Convergence is everything these days, so Samsung Electronics just announced the Samsung Smart View app, which lets consumers share content between their Samsung Smart TVs and their mobile devices. The app will initially work with the Samsung Galaxy S II with support for other Samsung Galaxy devices coming this year. The app displays the content from the Samsung Smart TV on a mobile device's screen through the consumer's Wi-Fi network, even if they are watching TV, Blu-ray player or other content.
ESPN may have the 'droid app you're looking for -- but only if you're a customer of Time Warner Cable, Bright House Networks and Verizon FiOS TV. The sports programmer is making four live network feeds -- with most of the same programming that's available on TV -- available through a free app for Google's Android operating system to subscribers of TWC, Bright House and FiOS TV.
For the first time, more young people say they would prefer to give up watching television than doing without their mobiles phones or the internet, according to an Ofcom survey. Reflecting the rise of online viewing and competition from activities such as social networking, just 23% of 16- to 24-year-olds now they would struggle without TV. Instead, 28% told the media regulator's survey that they would miss their mobile phone and 26% the internet. In another blow for traditional television viewing, although it remains the medium that would be missed the most for the UK as a whole, it has decreased from 50% in 2009 to 44% in 2010.
...The strongest aspects of yap.TV are the real-time updates. One aspect of this was shown during Woz's appearance on Big Bang Theory when he was using yap.TV to chat with viewers. Tweets are updated without any prompting at all. When on the friends tab, you can see your friends hop from program to program without a refresh. Programs that are trending duke it out for a place at the top. If yap.TV producers want to add pictures or update award-standings during the program, the app automatically refreshes when these updates happen.
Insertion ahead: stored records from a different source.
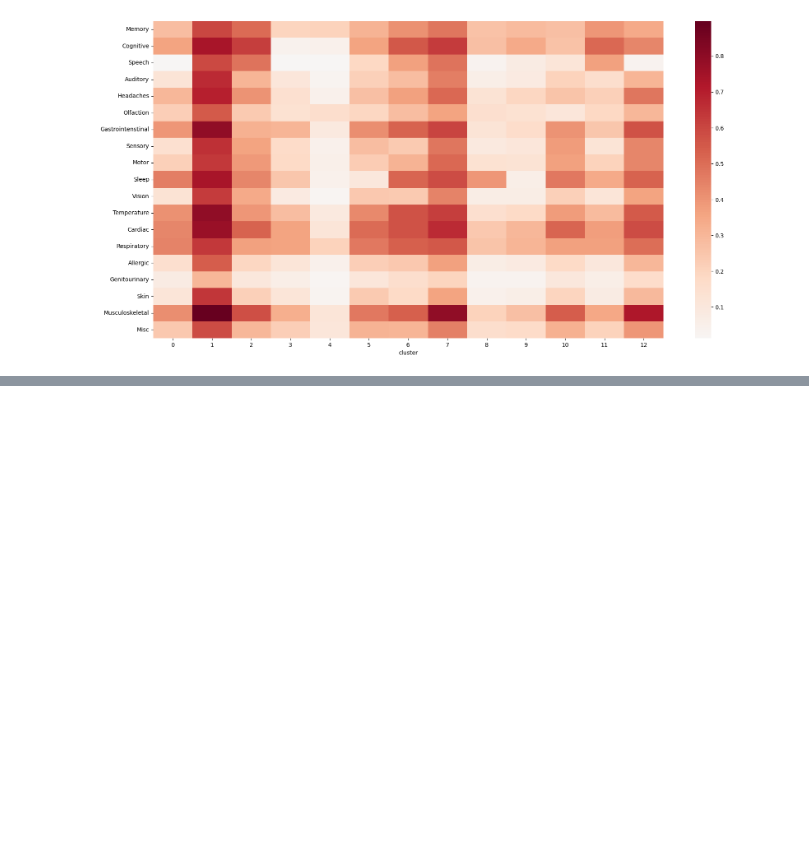
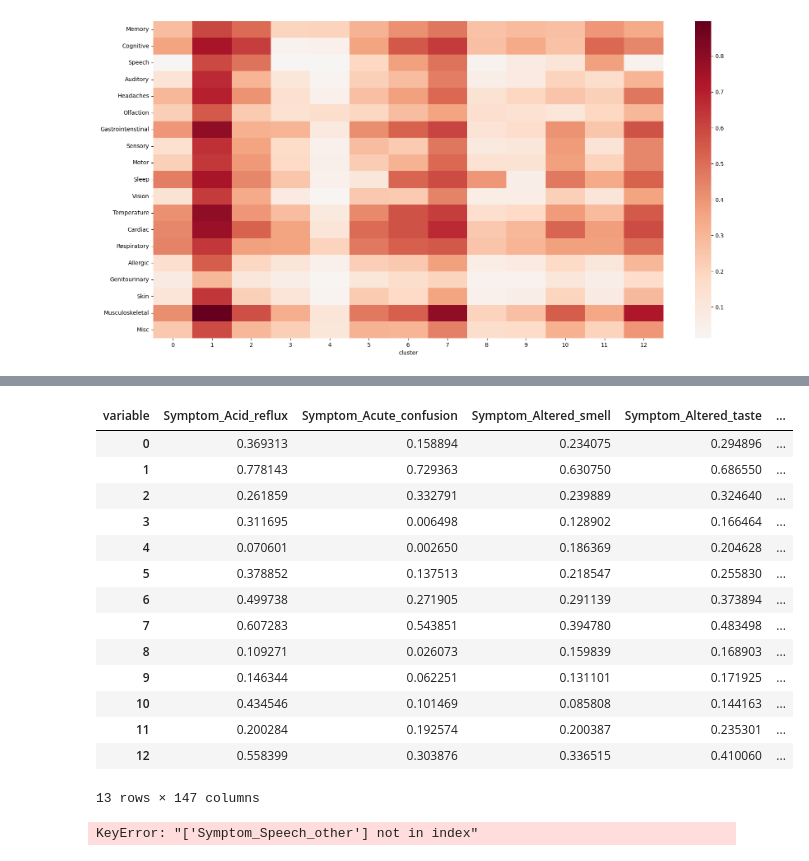
Before and after one commit to leothesouthafrican/PLR, a Jupyter notebook: Tessa/stepmix-121123-sympgrouping.ipynb, the cells around one changed output, grey strips where cells are left out. Cells and saved outputs as stored; diff of their text form; code cells hidden in the pictures; blank space fills up the shorter version.

```diff
--- a/Tessa/stepmix-121123-sympgrouping.ipynb
+++ b/Tessa/stepmix-121123-sympgrouping.ipynb
@@ -342,0 +505,31 @@ groups_df[groups_df['group'].isin(['Misc','misc']) == False]
+# %%
+weights_full = pd.read_csv("output/stepmix_13_111023_mmdf.csv", index_col=0)
+# %%
+weights_full = weights_full.T
+# %%
+weights_full
+# %% [output]
+| variable | Symptom_Acid_reflux | Symptom_Acute_confusion | Symptom_Altered_smell | Symptom_Altered_taste | ... |
+| 0 | 0.369313 | 0.158894 | 0.234075 | 0.294896 | ... |
+| 1 | 0.778143 | 0.729363 | 0.630750 | 0.686550 | ... |
+| 2 | 0.261859 | 0.332791 | 0.239889 | 0.324640 | ... |
+| 3 | 0.311695 | 0.006498 | 0.128902 | 0.166464 | ... |
+| 4 | 0.070601 | 0.002650 | 0.186369 | 0.204628 | ... |
+| 5 | 0.378852 | 0.137513 | 0.218547 | 0.255830 | ... |
+| 6 | 0.499738 | 0.271905 | 0.291139 | 0.373894 | ... |
+| 7 | 0.607283 | 0.543851 | 0.394780 | 0.483498 | ... |
+| 8 | 0.109271 | 0.026073 | 0.159839 | 0.168903 | ... |
+| 9 | 0.146344 | 0.062251 | 0.131101 | 0.171925 | ... |
+| 10 | 0.434546 | 0.101469 | 0.085808 | 0.144163 | ... |
+| 11 | 0.200284 | 0.192574 | 0.200387 | 0.235301 | ... |
+| 12 | 0.558399 | 0.303876 | 0.336515 | 0.410060 | ... |
+13 rows × 147 columns
+# %%
+for grouping in groups_df.group.unique():
+    # calculate the average score for each symptom in the group for each cluster in 'cluster'
+    keepcols = groups_df.loc[groups_df.group == grouping, 'symptom'].tolist()
+    groupsymps = weights_full.loc[:, keepcols]
+
+    # anydf[grouping] = groupsymps.any(axis=1).astype(int)
+# %% [output]
+KeyError: "['Symptom_Speech_other'] not in index"
```
Also changed, not shown: parts of 37 cells of this notebook, 3 other files.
For Apple iPhone and iPad owners with an Apple TV, the AirPlay function is one of those you-have-to-see-this gadget showcases. A tap of an icon on a device sends the current video, audio or slide show playing on the AirPlay-ready compatible IOS app to your big-screen TV or home theater. Cool -- if you have the requisite Apple-certified hardware. Android owners don't get such an easy path to media-sharing goodness.
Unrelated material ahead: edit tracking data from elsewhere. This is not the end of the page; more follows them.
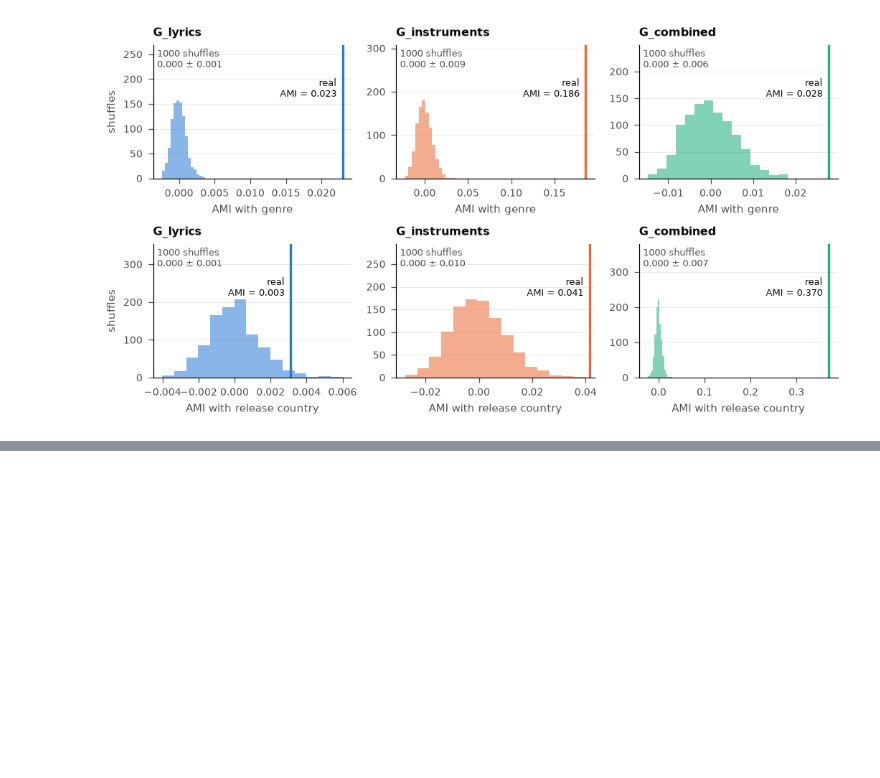
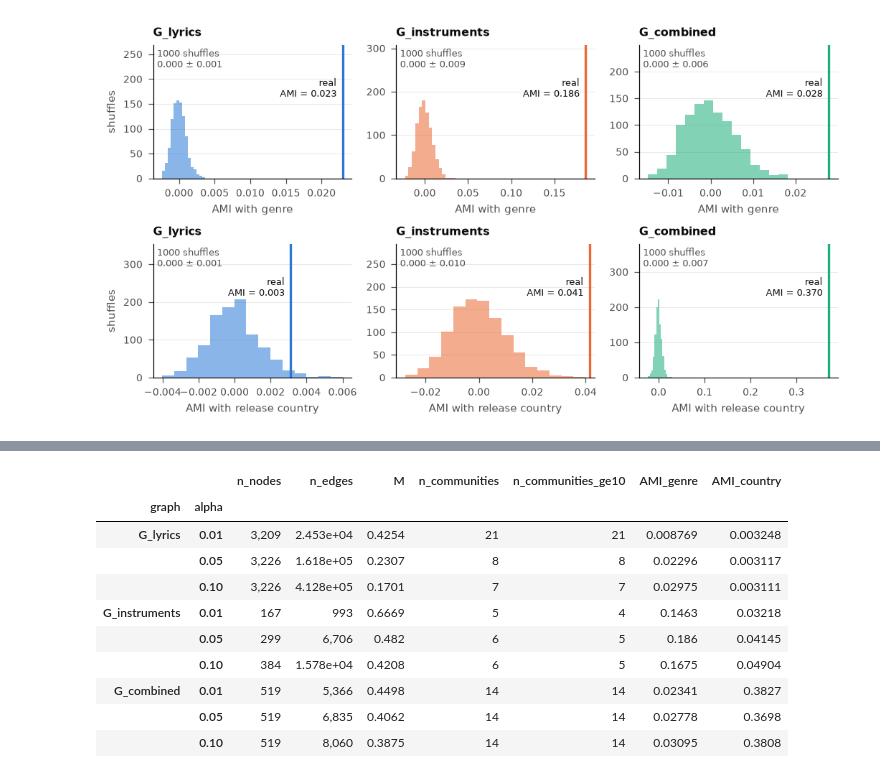
Before and after one commit to CRisager/SocialGraphs_FinalProject, a Jupyter notebook: notebooks/analysis.ipynb, the cells around one changed output, grey strips where cells are left out. Cells and saved outputs as stored; diff of their text form; code cells hidden in the pictures; blank space fills up the shorter version.

Commit message:
Step 6C: seed and alpha stability, country-down-weighted G_combined
Co-Authored-By: Claude Opus 5.5 <noreply@anthropic.com>

```diff
--- a/notebooks/analysis.ipynb
+++ b/notebooks/analysis.ipynb
@@ -609,0 +618,16 @@ fig = plotting.null_grid(perm_null, AMI_real, name="ami_permutation", symbol="AM
+# %%
+from src import robustness as rb
+
+SEEDS = range(SEED, SEED + 20)
+seed_rows, stability = [], {}
+for name, g in lcc.items():
+    df, members = rb.seed_runs(g, SEEDS)
+    seed_rows.append(df.assign(graph=name))
+    pair = rb.pairwise_ami(members)
+    stability[name] = {"stability_AMI": pair.mean(), "stability_AMI_min": pair.min(),
+                       **{f"{c}_mean": df[c].mean() for c in ["M", "n_communities", "AMI_genre", "AMI_country"]},
+                       **{f"{c}_sd": df[c].std(ddof=1) for c in ["M", "n_communities", "AMI_genre", "AMI_country"]}}
+pd.concat(seed_rows).to_csv(RESULTS_DIR / "step6c_seeds.csv", index=False)
+step6c_seeds = pd.DataFrame(stability)
+step6c_seeds.T.to_csv(RESULTS_DIR / "step6c_stability.csv")
+step6c_seeds.apply(lambda col: col.map(lambda x: f"{x:,.4g}"))
@@ -609,0 +646,18 @@ fig = plotting.null_grid(perm_null, AMI_real, name="ami_permutation", symbol="AM
+# %%
+ALPHAS = [0.01, 0.05, 0.1]
+step6c_alpha = pd.DataFrame([{"graph": name, "alpha": a, **rb.alpha_run(P[name], a, SEED)}
+                             for name in lcc for a in ALPHAS])
+step6c_alpha.to_csv(RESULTS_DIR / "step6c_alpha.csv", index=False)
+step6c_alpha.set_index(["graph", "alpha"]).apply(lambda col: col.map(lambda x: f"{x:,.4g}"))
+# %% [output]
+|  |  | n_nodes | n_edges | M | n_communities | n_communities_ge10 | AMI_genre | AMI_country |
+| graph | alpha |  |  |  |  |  |  |  |
+| G_lyrics | 0.01 | 3,209 | 2.453e+04 | 0.4254 | 21 | 21 | 0.008769 | 0.003248 |
+|  | 0.05 | 3,226 | 1.618e+05 | 0.2307 | 8 | 8 | 0.02296 | 0.003117 |
+|  | 0.10 | 3,226 | 4.128e+05 | 0.1701 | 7 | 7 | 0.02975 | 0.003111 |
+| G_instruments | 0.01 | 167 | 993 | 0.6669 | 5 | 4 | 0.1463 | 0.03218 |
+|  | 0.05 | 299 | 6,706 | 0.482 | 6 | 5 | 0.186 | 0.04145 |
+|  | 0.10 | 384 | 1.578e+04 | 0.4208 | 6 | 5 | 0.1675 | 0.04904 |
+| G_combined | 0.01 | 519 | 5,366 | 0.4498 | 14 | 14 | 0.02341 | 0.3827 |
+|  | 0.05 | 519 | 6,835 | 0.4062 | 14 | 14 | 0.02778 | 0.3698 |
+|  | 0.10 | 519 | 8,060 | 0.3875 | 14 | 14 | 0.03095 | 0.3808 |
```
Also changed, not shown: parts of 3 cells of this notebook, 6 other files.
But an open DLNA (Digital Living Network Alliance) standard is emerging among all the other hardware makers that might give Android the upper hand here. In a new report from IMS Research, the mobile analysts see device-based media management as the next big living-room thing -- and it may leave Apple behind.
... to hear these executives tell it, universal TV is an inevitability. As the line between traditional TV and Web video blur, it will no longer make sense for networks to distinguish between TV and every other video-capable device. This means migrating not only single programs to the Web—along the lines of what Hulu, Apple, and others do now—but also letting viewers access traditional linear television from mobile phones, iPads, and computers. "I feel like were in the first inning of what TV everywhere can become," said Strauss. "But consumers want to be able to watch what they want to watch."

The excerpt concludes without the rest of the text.